India has valid national security concerns, nothing to worry about China WTO threats: Analysts
According to the analysts, India has the potential to develop apps and products in-house that can beat Chinese products by ensuring stronger security and better policies
India has nothing to worry about China’s threats as the country has rightly used Section 69 of the Information Technology Act, 2000, which is the country’s primary law regarding cybercrime and electronic commerce, in banning the Chinese apps, a leading cyber lawyer and policy expert from the Bombay High Court has said.
"India has a valid defense of national security reasons and India being a sovereign country, has the right to act as per the law of its land. China cannot break its head at the WTO because it has already banned many apps, social media websites, and search engines with its own great firewall. India just found it in parity", the expert, Prashant Mali. was quoted as saying in the Sputnik International report.
The Indian Ministry of Information and Technology (MeitY) announced the fourth round of bans on Chinese apps on 2 September, citing national security reasons.

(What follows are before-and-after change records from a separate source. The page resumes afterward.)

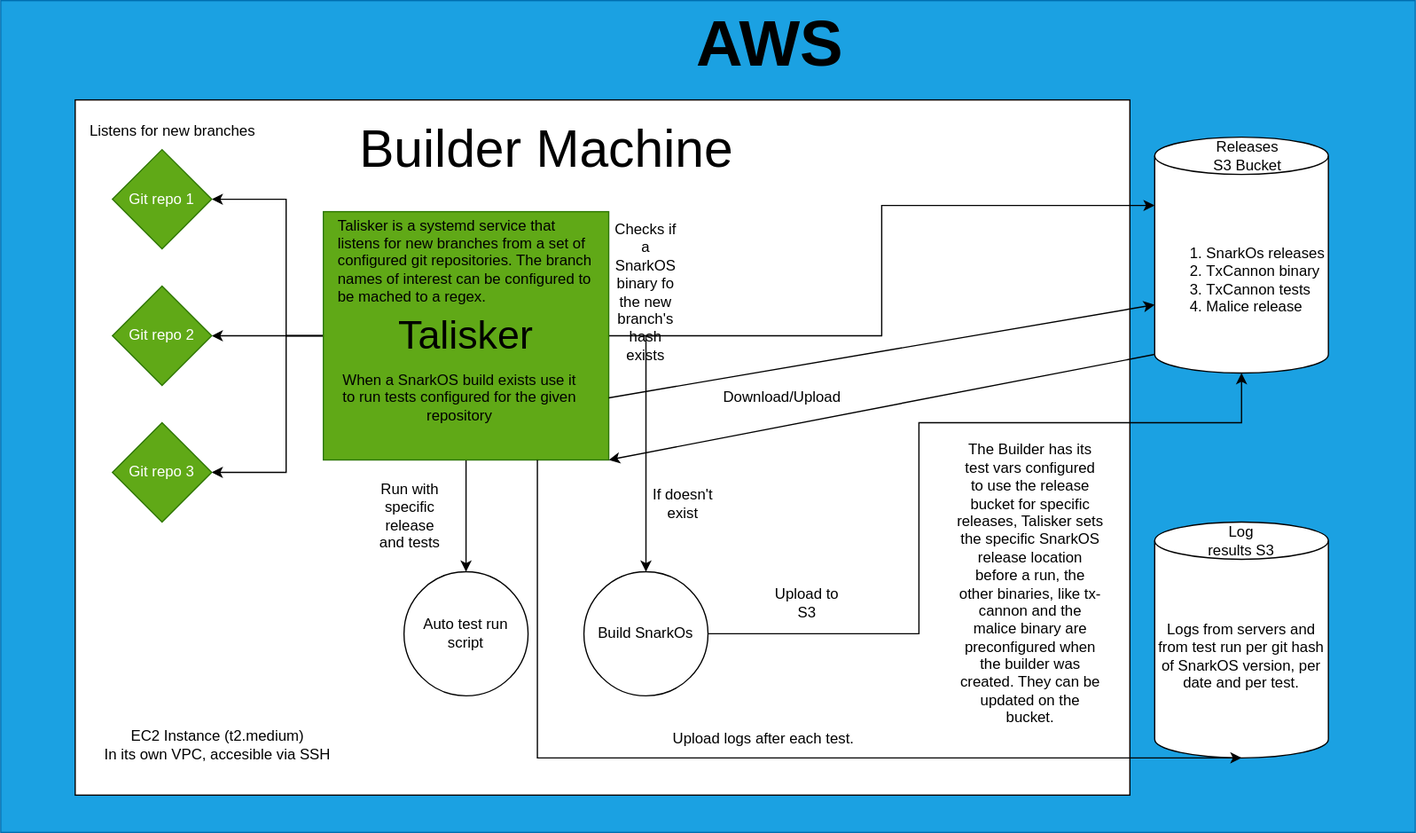
Earlier version of the draw.io export builder/images/diagram.svg (vicsn/snarkos-stress-testing). Source tidied: cells renumbered, new cells last; positions are measured from the earlier drawing's top-left corner, leaving out a move shared by most shapes.
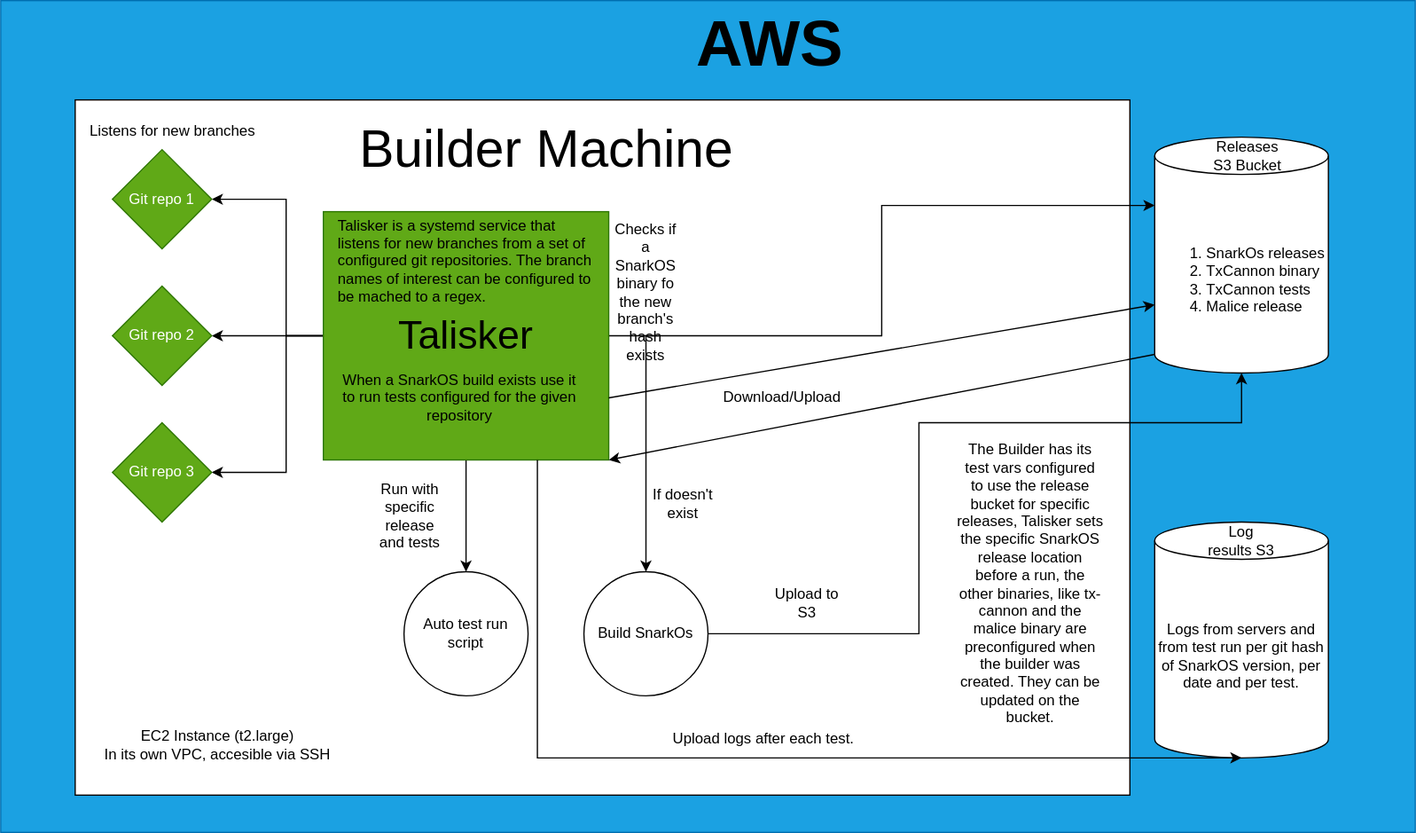
Above is the later version.

Change to the diagram source:
```diff
@@ -133,7 +133,7 @@
     <mxCell id="34" value="Upload logs after each test." style="text;html=1;align=center;verticalAlign=middle;whiteSpace=wrap;rounded=0;" parent="1" vertex="1">
       <mxGeometry x="520" y="580" width="190" height="30" as="geometry" />
     </mxCell>
-    <mxCell id="35" value="EC2 Instance (t2.medium)&lt;div&gt;In its own VPC, accesible via SSH&lt;/div&gt;" style="text;html=1;align=center;verticalAlign=middle;whiteSpace=wrap;rounded=0;" parent="1" vertex="1">
+    <mxCell id="35" value="EC2 Instance (t2.large)&lt;div&gt;In its own VPC, accesible via SSH&lt;/div&gt;" style="text;html=1;align=center;verticalAlign=middle;whiteSpace=wrap;rounded=0;" parent="1" vertex="1">
       <mxGeometry x="70" y="585" width="210" height="30" as="geometry" />
     </mxCell>
     <mxCell id="36" value="The Builder has its test vars configured to use the release bucket for specific releases, Talisker sets the specific SnarkOS release location before a run, the other binaries, like tx-cannon and the malice binary are preconfigured when the builder was created. They can be updated on the bucket." style="text;html=1;align=center;verticalAlign=middle;whiteSpace=wrap;rounded=0;" parent="1" vertex="1">
```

India's MeitY in a statement revealed that it had received many complaints from various sources, including several reports about the misuse of some mobile apps, of them stealing and surreptitiously transmitting user data in an unauthorized manner to servers located outside of the country, the report noted.
Chinese brands like Xiaomi and TikTok were reported to be tracking the location and incognito search history of their users in India using illegal methods such as SIM-tapping earlier this year.
Reacting to the ban of Chinese apps, the Chinese Ministry of Commerce spokesperson Gao Feng said that New Delhi has "abused" national security by imposing discriminate restrictions on Chinese companies and such action violates World Trade Organisation (WTO) rules, according to the report.
India and China had signed a commitment to WTO policies stipulating that the countries should refrain from banning each other's products from their respective nations.
On India’s decision, Mali was quoted as saying that it wouldn't be surprising if in the coming months more Chinese apps join TikTok, PUBG, and Baidu which are now banned in the country.
The Sputnik International report also quoted CEO of Mumbai-based cybersecurity firm GajShield Infotech Sonit Jain as saying, "India-developed apps and products will not only replace the now-banned Chinese services, but will also ensure stronger security, better user policies, and personal data protection compliances.”